┌──
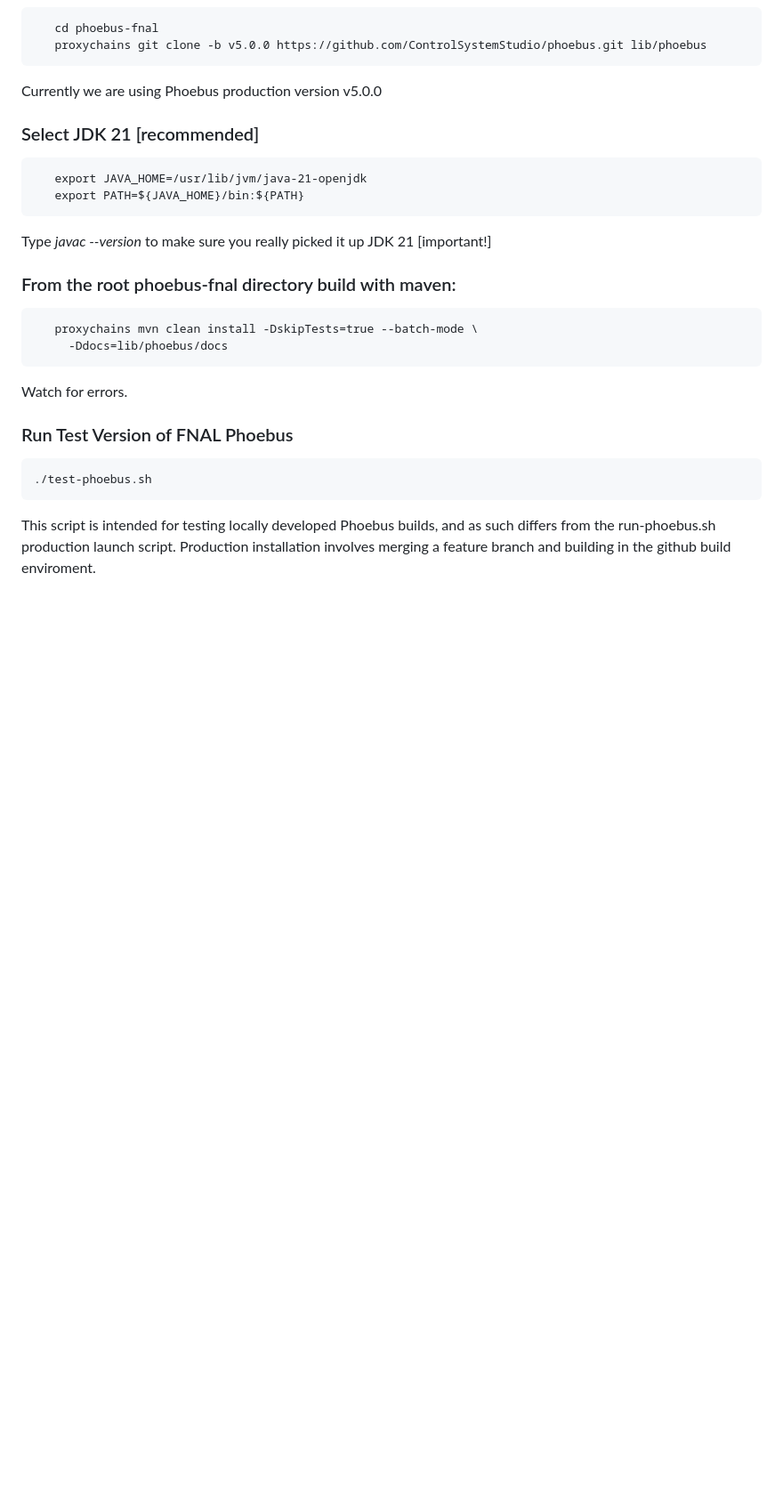
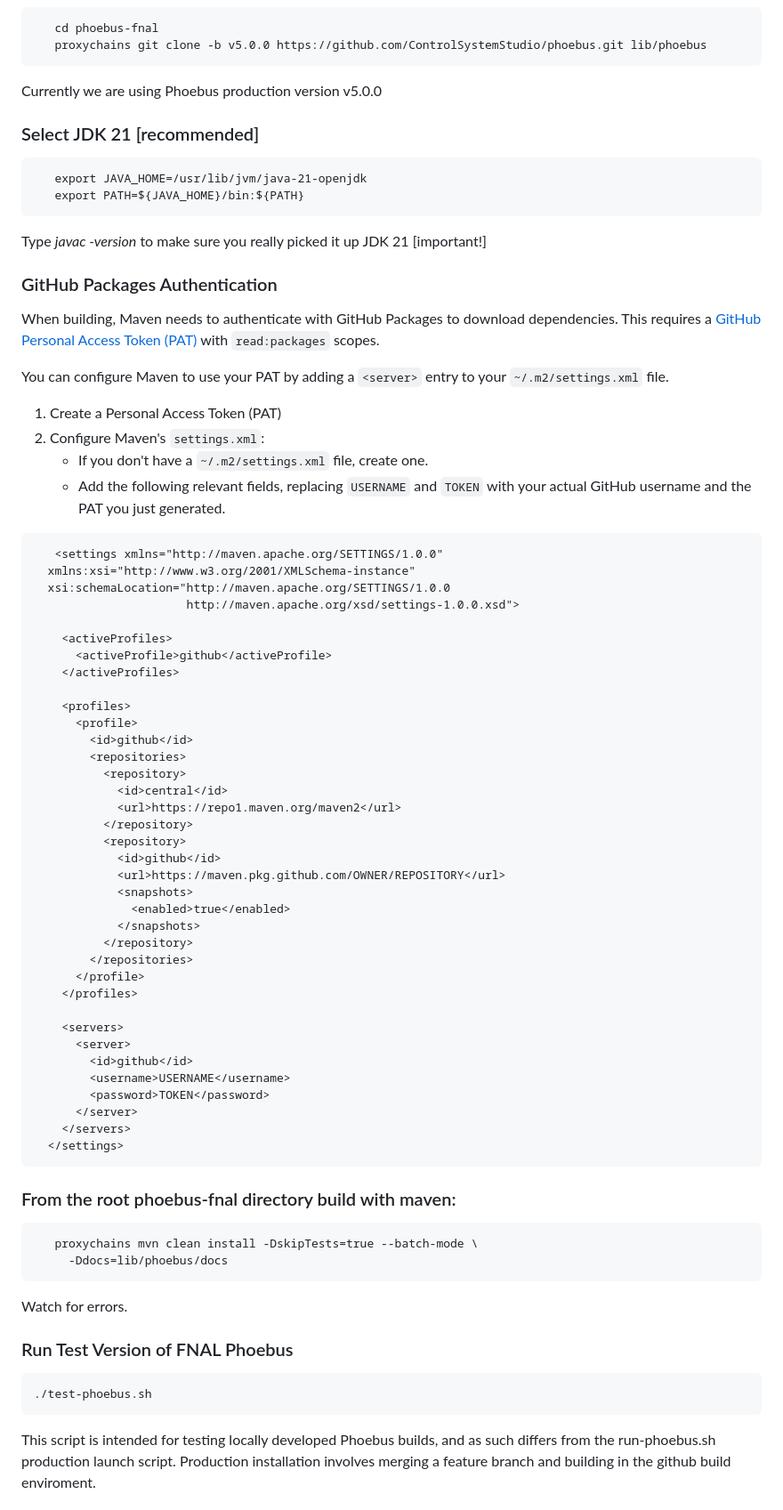
Before and after one commit to fermi-ad/phoebus-fnal, a Markdown page: README.md, the part around the change. Shown at 89% size. GitHub-like rendering; blank space fills up the shorter version.

Commit message:
docs: :memo: Use -version instead of --version. (#65)
* docs: :memo: Use -version instead of --version.

Change `javac --version` to `javac -version`.

* docs: :memo: Add auth instructions for maven dependency.

GitHub Auth with read:packages is required to download gov.fnal.dae PR75819.

````diff
--- a/README.md
+++ b/README.md
@@ -52,7 +52,57 @@ Currently we are using Phoebus production version v5.0.0
    export JAVA_HOME=/usr/lib/jvm/java-21-openjdk
    export PATH=${JAVA_HOME}/bin:${PATH}
 ```
-   Type _javac --version_ to make sure you really picked it up JDK 21 [important!]
+   Type _javac -version_ to make sure you really picked it up JDK 21 [important!]
+
+### GitHub Packages Authentication
+
+When building, Maven needs to authenticate with GitHub Packages to download dependencies. This requires a [GitHub Personal Access Token (PAT)](https://docs.github.com/en/authentication/keeping-your-account-and-data-secure/creating-a-personal-access-token) with `read:packages` scopes.
+
+You can configure Maven to use your PAT by adding a `<server>` entry to your `~/.m2/settings.xml` file.
+
+1. Create a Personal Access Token (PAT)
+2. Configure Maven's `settings.xml`:
+   * If you don't have a `~/.m2/settings.xml` file, create one.
+   * Add the following relevant fields, replacing `USERNAME` and `TOKEN` with your actual GitHub username and the PAT you just generated.
+
+```xml
+   <settings xmlns="http://maven.apache.org/SETTINGS/1.0.0"
+  xmlns:xsi="http://www.w3.org/2001/XMLSchema-instance"
+  xsi:schemaLocation="http://maven.apache.org/SETTINGS/1.0.0
+                      http://maven.apache.org/xsd/settings-1.0.0.xsd">
+
+    <activeProfiles>
+      <activeProfile>github</activeProfile>
+    </activeProfiles>
+
+    <profiles>
+      <profile>
+        <id>github</id>
+        <repositories>
+          <repository>
+            <id>central</id>
+            <url>https://repo1.maven.org/maven2</url>
+          </repository>
+          <repository>
+            <id>github</id>
+            <url>https://maven.pkg.github.com/OWNER/REPOSITORY</url>
+            <snapshots>
+              <enabled>true</enabled>
+            </snapshots>
+          </repository>
+        </repositories>
+      </profile>
+    </profiles>
+
+    <servers>
+      <server>
+        <id>github</id>
+        <username>USERNAME</username>
+        <password>TOKEN</password>
+      </server>
+    </servers>
+  </settings>
+```
 
 ### From the root phoebus-fnal directory build with maven:
 ```
````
└──
◆ Problem requirements: Only a number is wanted: how many lines of the data above contain "with"?

◆ Reply to the task: 4